The Functions of FCCC
The main function of FCCC is administering the FCCC Act 2010.
For consumers, this can mean receiving and considering complaints concerning matters affecting or likely to affect the interests of consumers such as fraud and deception, and taking action where required. Information regarding consumers’ rights is made accessible to consumers via both mainstream and social media and their website. Another primary function is the dissemination of information concerning consumer affairs to producers, manufacturers and suppliers of goods or services so they know the regulations.
Monitoring of commercial activities is also carried out to collect information and ensure everything is above board.
The Different FCCC Divisions
FCCC is comprised of several divisions that are responsible for different functions. These are the Corporate and Finance division, Legal, Risk Management and Governance division, Economic Regulation division, Price control and Monitoring division, and Competition and Compliance division. The Corporate & Finance Division supports the other divisions through the delivery of key corporate services. It does so by overseeing the functions of human resources, finance, procurement, information technology and administration.

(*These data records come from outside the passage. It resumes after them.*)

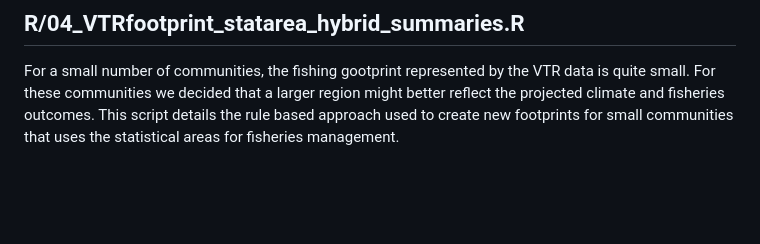
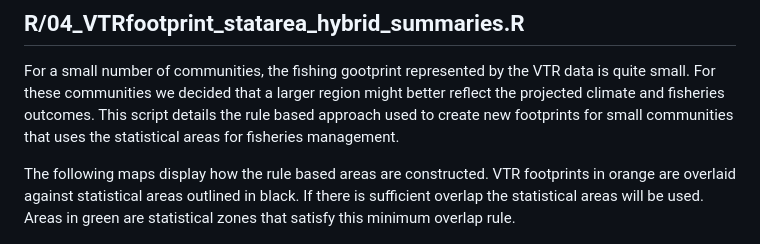
Before and after one commit to adamkemberling/Coca_Shiny, a Markdown page: README.md, the part around one of its changes. GitHub-like rendering; blank space fills up the shorter version.

Commit message:
fig explanation

```diff
--- a/README.md
+++ b/README.md
@@ -121,6 +121,10 @@ outcomes. This script details the rule based approach used to create new
 footprints for small communities that uses the statistical areas for
 fisheries management.
 
+The following maps display how the rule based areas are constructed. VTR footprints in orange are
+overlaid against statistical areas outlined in black. If there is sufficient overlap the statistical
+areas will be used. Areas in green are statistical zones that satisfy this minimum overlap rule.
+
 ![](images/clipboard-633921838.png)
 
 Timeseries for these communities are then generated here.
```
Also changed, not shown: other parts of README.md (+1 -1 lines).
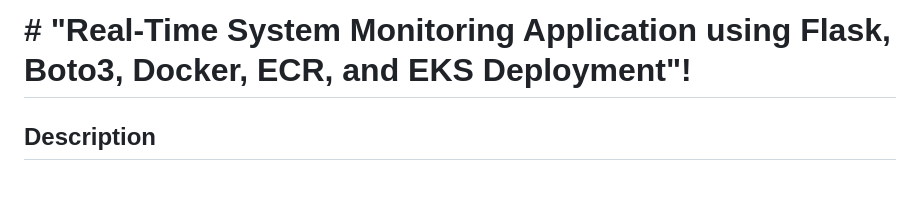
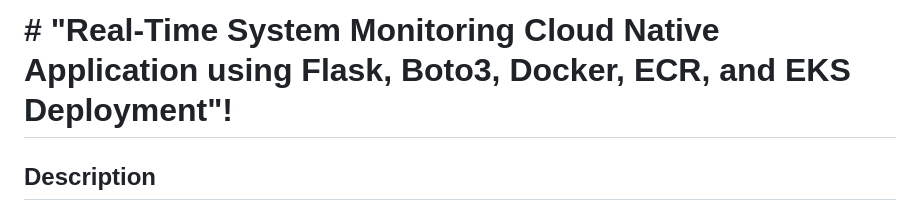
Before and after one commit to Dipesh001m/Monitoring-App, a Markdown page: README.md, the part around the change. Rendered like a GitHub page; blank space fills up the shorter version.

```diff
--- a/README.md
+++ b/README.md
@@ -1,4 +1,4 @@
-# **# "Real-Time System Monitoring Application using Flask, Boto3, Docker, ECR, and EKS Deployment"!**
+# **# "Real-Time System Monitoring Cloud Native Application using Flask, Boto3, Docker, ECR, and EKS Deployment"!**
 ## **Description**
 Developed a Python Flask application that monitors system CPU and memory usage in real-time, providing insights into system performance.
 
```
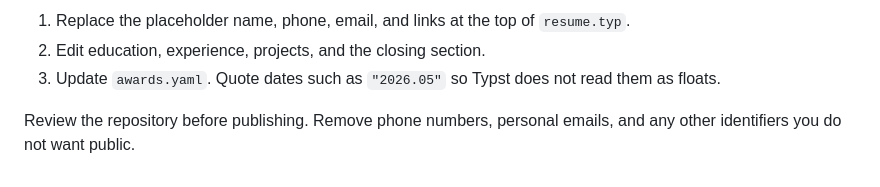
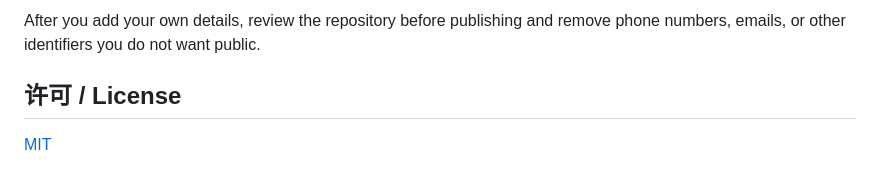
Before and after one commit to JasperStonnne/typst-resume-template, a Markdown page: README.md, the part around one of its changes. Drawn GitHub-style.

```diff
--- a/README.md
+++ b/README.md
@@ -37,6 +32,6 @@ No `img/` directory is included. The sample icon row uses Nerd Font glyphs only.
 
-1. Replace the placeholder name, phone, email, and links at the top of `resume.typ`.
-2. Edit education, experience, projects, and the closing section.
-3. Update `awards.yaml`. Quote dates such as `"2026.05"` so Typst does not read them as floats.
+After you add your own details, review the repository before publishing and remove phone numbers, emails, or other identifiers you do not want public.
 
-Review the repository before publishing. Remove phone numbers, personal emails, and any other identifiers you do not want public.
+## 许可 / License
+
+[MIT](LICENSE)
```
Also changed, not shown: other parts of README.md (+15 -20 lines), preview/page1.png (added), preview/page2.png (added).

FCCC gets all legal expertise necessary through the Legal, Risk Management and Governance division and the Economic Regulation Division is responsible for determining the prices of the products that are controlled by FCCC and undertaking independent analysis and review on any industry engaged in the supply of essential services. Price Control and Monitoring performs a major core function of controlling prices of goods and services where competition is restricted or lessened or as the Commission deems necessary. It undertakes price reviews and costing assessments of price control goods and services and ensures compliance with the price control.
Finally, the Competition and Compliance division enforces competition and compliant provisions. This is done by investigating complaints relating to restrictive and unfair trade practices relating to the supply of goods and services in the Fijian market. Other roles include promoting awareness of consumers, working together with consumer bodies, making available to consumers information and guidelines relating to the obligation of persons and the rights and remedies available under the FCCC Act 2010.

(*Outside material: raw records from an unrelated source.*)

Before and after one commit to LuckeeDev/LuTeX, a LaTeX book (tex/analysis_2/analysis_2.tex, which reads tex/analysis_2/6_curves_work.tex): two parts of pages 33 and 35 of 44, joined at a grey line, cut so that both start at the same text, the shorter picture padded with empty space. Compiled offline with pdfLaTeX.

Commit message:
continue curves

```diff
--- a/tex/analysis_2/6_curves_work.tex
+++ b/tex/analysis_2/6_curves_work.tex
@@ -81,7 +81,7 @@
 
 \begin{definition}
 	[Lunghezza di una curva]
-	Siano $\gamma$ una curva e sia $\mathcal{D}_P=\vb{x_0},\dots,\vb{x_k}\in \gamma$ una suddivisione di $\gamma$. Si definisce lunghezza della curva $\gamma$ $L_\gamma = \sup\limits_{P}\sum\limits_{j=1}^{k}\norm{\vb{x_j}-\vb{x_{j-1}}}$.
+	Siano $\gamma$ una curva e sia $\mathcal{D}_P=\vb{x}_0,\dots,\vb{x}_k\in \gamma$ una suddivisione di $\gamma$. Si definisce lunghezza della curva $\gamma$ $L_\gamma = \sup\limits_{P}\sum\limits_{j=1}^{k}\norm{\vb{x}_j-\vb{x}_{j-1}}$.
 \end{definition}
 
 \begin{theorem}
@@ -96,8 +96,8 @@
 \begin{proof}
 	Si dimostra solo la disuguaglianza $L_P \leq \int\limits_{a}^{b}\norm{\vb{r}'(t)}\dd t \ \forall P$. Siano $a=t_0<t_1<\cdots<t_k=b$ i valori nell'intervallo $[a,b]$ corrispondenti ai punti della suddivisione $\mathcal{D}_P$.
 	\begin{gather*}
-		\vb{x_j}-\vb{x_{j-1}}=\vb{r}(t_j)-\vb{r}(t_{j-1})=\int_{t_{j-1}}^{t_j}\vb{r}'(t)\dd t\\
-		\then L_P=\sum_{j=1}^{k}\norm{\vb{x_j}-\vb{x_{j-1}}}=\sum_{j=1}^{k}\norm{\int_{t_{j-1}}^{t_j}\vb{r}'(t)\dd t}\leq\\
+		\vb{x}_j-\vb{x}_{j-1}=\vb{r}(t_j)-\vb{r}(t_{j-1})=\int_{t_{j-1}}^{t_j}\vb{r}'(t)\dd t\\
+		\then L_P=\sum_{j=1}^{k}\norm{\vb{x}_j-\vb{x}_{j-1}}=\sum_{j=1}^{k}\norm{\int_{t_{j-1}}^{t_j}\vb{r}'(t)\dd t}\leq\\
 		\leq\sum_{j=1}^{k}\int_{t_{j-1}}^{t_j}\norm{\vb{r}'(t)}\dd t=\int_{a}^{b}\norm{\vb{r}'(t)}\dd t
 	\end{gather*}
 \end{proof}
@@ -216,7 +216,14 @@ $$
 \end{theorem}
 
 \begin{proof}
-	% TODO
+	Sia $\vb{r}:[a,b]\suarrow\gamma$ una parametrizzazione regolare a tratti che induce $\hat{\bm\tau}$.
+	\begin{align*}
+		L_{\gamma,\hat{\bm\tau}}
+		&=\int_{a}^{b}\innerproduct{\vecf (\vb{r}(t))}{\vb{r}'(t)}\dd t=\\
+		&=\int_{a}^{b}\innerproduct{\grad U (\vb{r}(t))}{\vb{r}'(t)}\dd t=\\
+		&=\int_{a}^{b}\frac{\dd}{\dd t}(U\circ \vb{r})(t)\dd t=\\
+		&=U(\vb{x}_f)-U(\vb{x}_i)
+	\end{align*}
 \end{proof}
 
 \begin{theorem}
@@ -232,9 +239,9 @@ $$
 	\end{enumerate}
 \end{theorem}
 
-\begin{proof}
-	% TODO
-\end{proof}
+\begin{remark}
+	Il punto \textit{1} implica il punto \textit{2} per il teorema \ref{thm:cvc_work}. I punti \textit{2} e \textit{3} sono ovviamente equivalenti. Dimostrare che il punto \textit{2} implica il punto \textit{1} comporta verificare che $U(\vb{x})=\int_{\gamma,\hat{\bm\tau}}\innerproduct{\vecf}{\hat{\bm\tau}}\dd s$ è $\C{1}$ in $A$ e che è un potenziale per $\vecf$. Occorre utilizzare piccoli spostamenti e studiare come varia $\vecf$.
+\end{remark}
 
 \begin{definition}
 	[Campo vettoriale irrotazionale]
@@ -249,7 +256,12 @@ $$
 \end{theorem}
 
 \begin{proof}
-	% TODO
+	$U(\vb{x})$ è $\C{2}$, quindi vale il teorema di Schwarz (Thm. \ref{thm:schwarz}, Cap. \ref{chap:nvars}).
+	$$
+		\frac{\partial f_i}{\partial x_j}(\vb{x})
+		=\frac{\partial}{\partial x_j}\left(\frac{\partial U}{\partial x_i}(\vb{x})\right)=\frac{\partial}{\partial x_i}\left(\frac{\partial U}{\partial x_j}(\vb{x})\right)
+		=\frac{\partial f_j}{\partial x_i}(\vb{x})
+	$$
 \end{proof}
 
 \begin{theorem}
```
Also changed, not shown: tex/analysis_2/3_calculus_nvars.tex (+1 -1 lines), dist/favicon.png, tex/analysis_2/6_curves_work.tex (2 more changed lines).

The Future of FCCC
Of utmost importance to FCCC for the future is to keep ensuring that consumer rights are protected and the current regulatory system is modernised as time goes along to keep pace with any challenges that may occur in the future as well as for smoother operation and efficiency.
This includes the review of the FCCC Act 2010, and work commencing on the development of a National Competition and Consumer Policy framework.
FCCC also intends to continue its commitment to social equity and inclusion. For example, this year, they won the Women in Business award for Employer of Choice.
On that note, their societal responsibilities include the promotion of gender equality, awareness sessions on consumer protection, trader compliance, stakeholder strategic plan awareness, corporate responsibilities and contributions to charity. Continued growth of the FCCC’s presence at a national and regional level is also critical and in the coming years, the goal is to pursue a trusted collaborative working relationship with the industries and strategic partners to enable effective good governance, risk management, detection and disruption of restrictive and unfair trade practices.
Ultimately, there are four basic goals; ensure markets for goods and services in Fiji are competitive, goods and services are safe for consumers and they are provided with adequate and accurate information about goods and services, regulation is applied where competition does not suffice to do so and to maintain FCCC’s role as an independent and expert body.